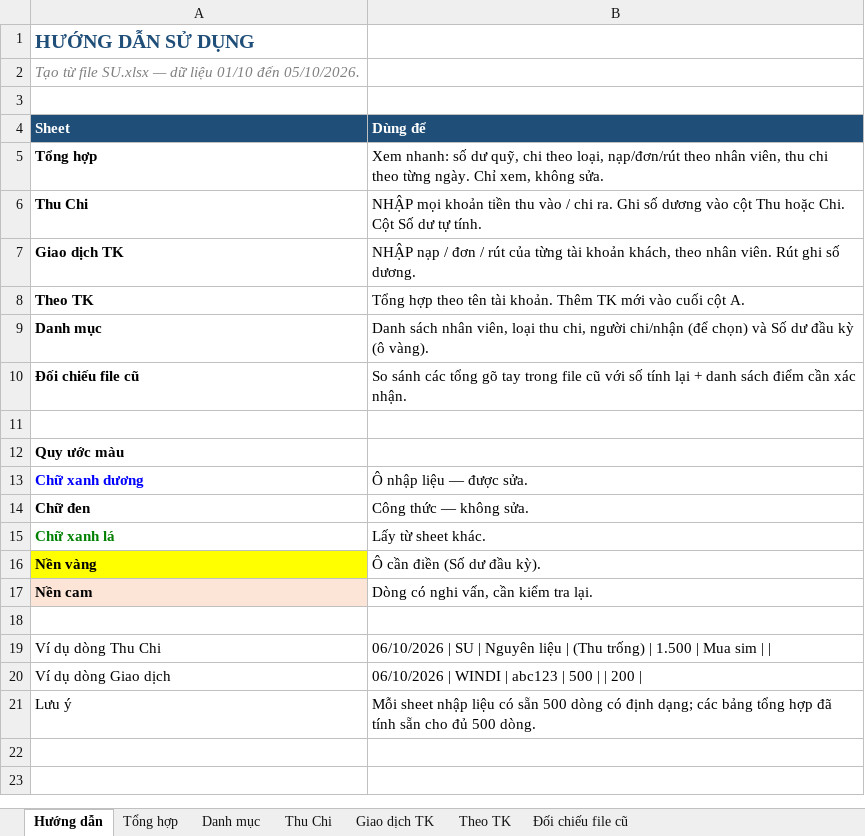
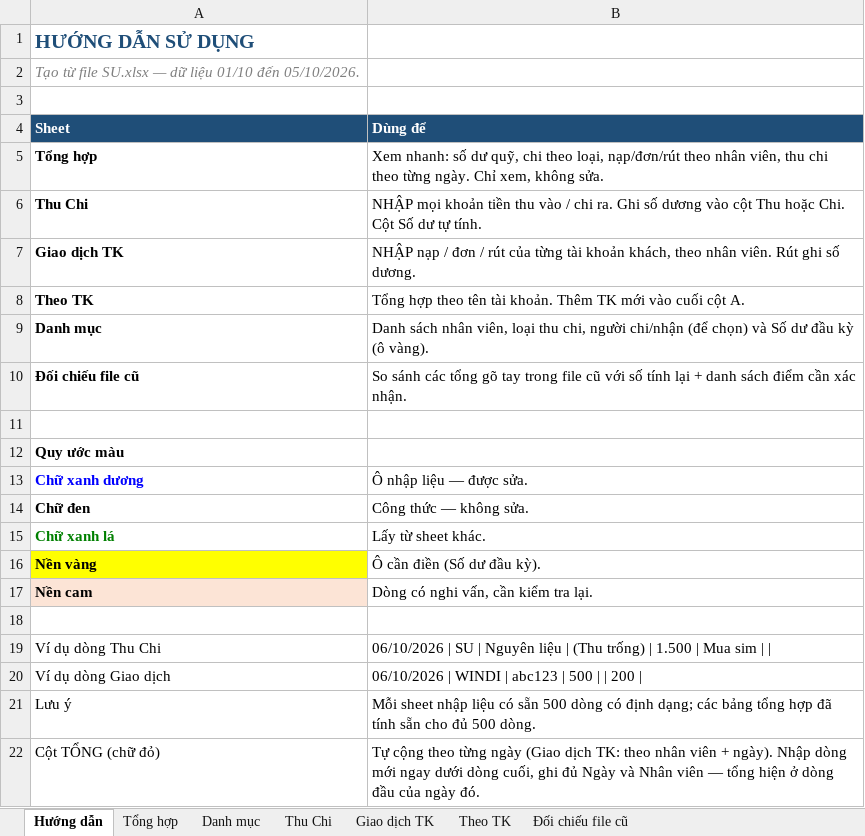
Before and after one commit to Thuyphungleadby/leadby, an Excel workbook: SoTheoDoiThuChi_T10_2026.xlsx, sheet Hướng dẫn, drawn as a sheet; values as stored, in another font and other column widths than the file's, no borders; the diff names each change by its address in the sheet, - before the commit and + after, or states it on an @@ line.

```diff
--- a/SoTheoDoiThuChi_T10_2026.xlsx (sheet Hướng dẫn)
+++ b/SoTheoDoiThuChi_T10_2026.xlsx (sheet Hướng dẫn)
+row 22: Cột TỔNG (chữ đỏ) | Tự cộng theo từng ngày (Giao dịch TK: theo nhân viên + ngày). Nhập dòng mới ngay dưới dòng cuối, ghi đủ Ngày và Nhân viên — tổng hiện ở dòng đầu của ngày đó.
```
Also changed, not shown: sheet Giao dịch TK, sheet Thu Chi, formulas that keep their value.
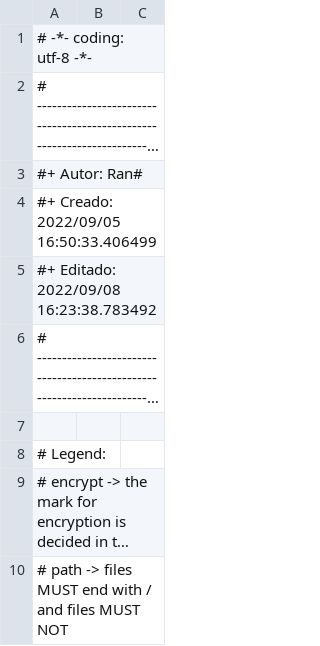
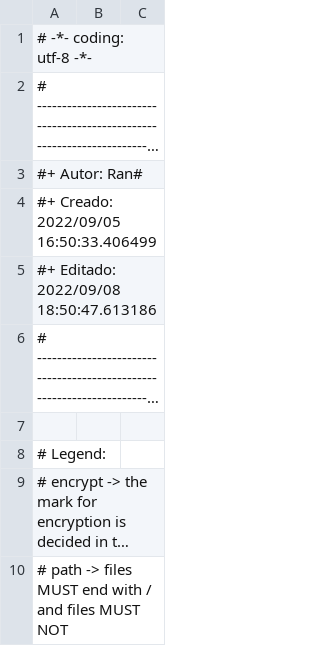
Before and after one commit to Ran-n/config, a CSV file: media/arquivos.csv, drawn as a sheet; only a part is shown; long unchanged cells end in …; the diff names each change by its address in the sheet, - before the commit and + after, or states it on an @@ line.

```diff
--- a/media/arquivos.csv
+++ b/media/arquivos.csv
-A5: #+ Editado: 2022/09/08 16:23:38.783492
+A5: #+ Editado: 2022/09/08 18:50:47.613186
```
Also changed, not shown: 2 other files.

============

Retype every entry above exactly, leaving out the pictures.

▶ Response
Before and after one commit to Thuyphungleadby/leadby, an Excel workbook: SoTheoDoiThuChi_T10_2026.xlsx, sheet Hướng dẫn, drawn as a sheet; values as stored, in another font and other column widths than the file's, no borders; the diff names each change by its address in the sheet, - before the commit and + after, or states it on an @@ line.

```diff
--- a/SoTheoDoiThuChi_T10_2026.xlsx (sheet Hướng dẫn)
+++ b/SoTheoDoiThuChi_T10_2026.xlsx (sheet Hướng dẫn)
+row 22: Cột TỔNG (chữ đỏ) | Tự cộng theo từng ngày (Giao dịch TK: theo nhân viên + ngày). Nhập dòng mới ngay dưới dòng cuối, ghi đủ Ngày và Nhân viên — tổng hiện ở dòng đầu của ngày đó.
```
Also changed, not shown: sheet Giao dịch TK, sheet Thu Chi, formulas that keep their value.
Before and after one commit to Ran-n/config, a CSV file: media/arquivos.csv, drawn as a sheet; only a part is shown; long unchanged cells end in …; the diff names each change by its address in the sheet, - before the commit and + after, or states it on an @@ line.

```diff
--- a/media/arquivos.csv
+++ b/media/arquivos.csv
-A5: #+ Editado: 2022/09/08 16:23:38.783492
+A5: #+ Editado: 2022/09/08 18:50:47.613186
```
Also changed, not shown: 2 other files.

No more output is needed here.